Description of the task = Below are the records. List every line holding the word "sessao".

(Recorded data)
########
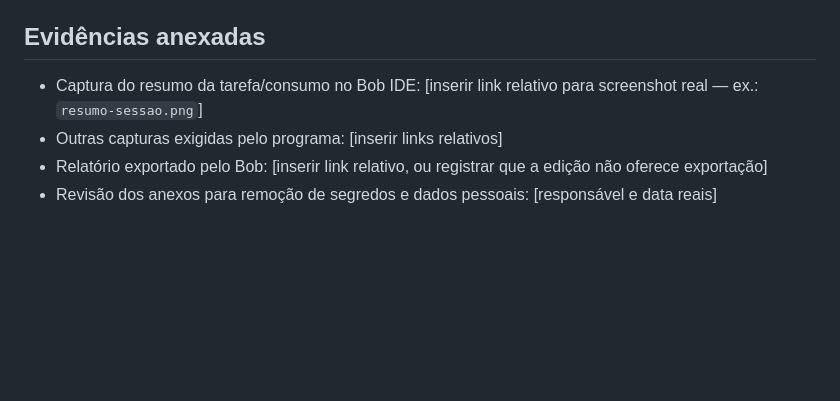
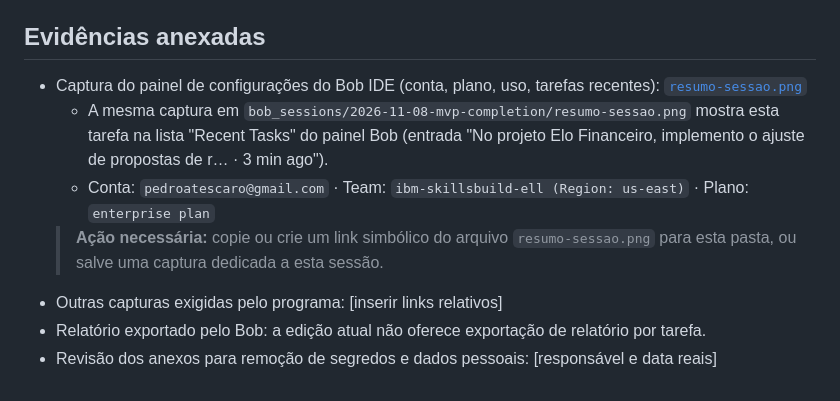
Before and after one commit to pedrotescaro/elo-financeiro-bb, a Markdown page: bob_sessions/2026-11-05-ajuste-reducao-gastos-flexiveis/registro.md, the part around the change. GitHub-like rendering; blank space fills up the shorter version.

```diff
--- a/bob_sessions/2026-11-05-ajuste-reducao-gastos-flexiveis/registro.md
+++ b/bob_sessions/2026-11-05-ajuste-reducao-gastos-flexiveis/registro.md
@@ -45,7 +45,10 @@ node --test tests/web_behaviors.cjs       → tests 24 | pass 24 | fail 0
 
 ## Evidências anexadas
 
-- Captura do resumo da tarefa/consumo no Bob IDE: [inserir link relativo para screenshot real — ex.: `resumo-sessao.png`]
+- Captura do painel de configurações do Bob IDE (conta, plano, uso, tarefas recentes): [`resumo-sessao.png`](resumo-sessao.png)
+  - A mesma captura em `bob_sessions/2026-11-08-mvp-completion/resumo-sessao.png` mostra esta tarefa na lista "Recent Tasks" do painel Bob (entrada "No projeto Elo Financeiro, implemento o ajuste de propostas de r… · 3 min ago").
+  - Conta: `pedroatescaro@gmail.com` · Team: `ibm-skillsbuild-ell (Region: us-east)` · Plano: `enterprise plan`
+  > **Ação necessária:** copie ou crie um link simbólico do arquivo `resumo-sessao.png` para esta pasta, ou salve uma captura dedicada a esta sessão.
 - Outras capturas exigidas pelo programa: [inserir links relativos]
-- Relatório exportado pelo Bob: [inserir link relativo, ou registrar que a edição não oferece exportação]
+- Relatório exportado pelo Bob: a edição atual não oferece exportação de relatório por tarefa.
 - Revisão dos anexos para remoção de segredos e dados pessoais: [responsável e data reais]
```
Also changed, not shown: bob_sessions/2026-11-08-mvp-completion/registro.md (+10 -5 lines).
########
Reply to the task =
-- Captura do resumo da tarefa/consumo no Bob IDE: [inserir link relativo para screenshot real — ex.: `resumo-sessao.png`]
+- Captura do painel de configurações do Bob IDE (conta, plano, uso, tarefas recentes): [`resumo-sessao.png`](resumo-sessao.png)
+  - A mesma captura em `bob_sessions/2026-11-08-mvp-completion/resumo-sessao.png` mostra esta tarefa na lista "Recent Tasks" do painel Bob (entrada "No projeto Elo Financeiro, implemento o ajuste de propostas de r… · 3 min ago").
+  > **Ação necessária:** copie ou crie um link simbólico do arquivo `resumo-sessao.png` para esta pasta, ou salve uma captura dedicada a esta sessão.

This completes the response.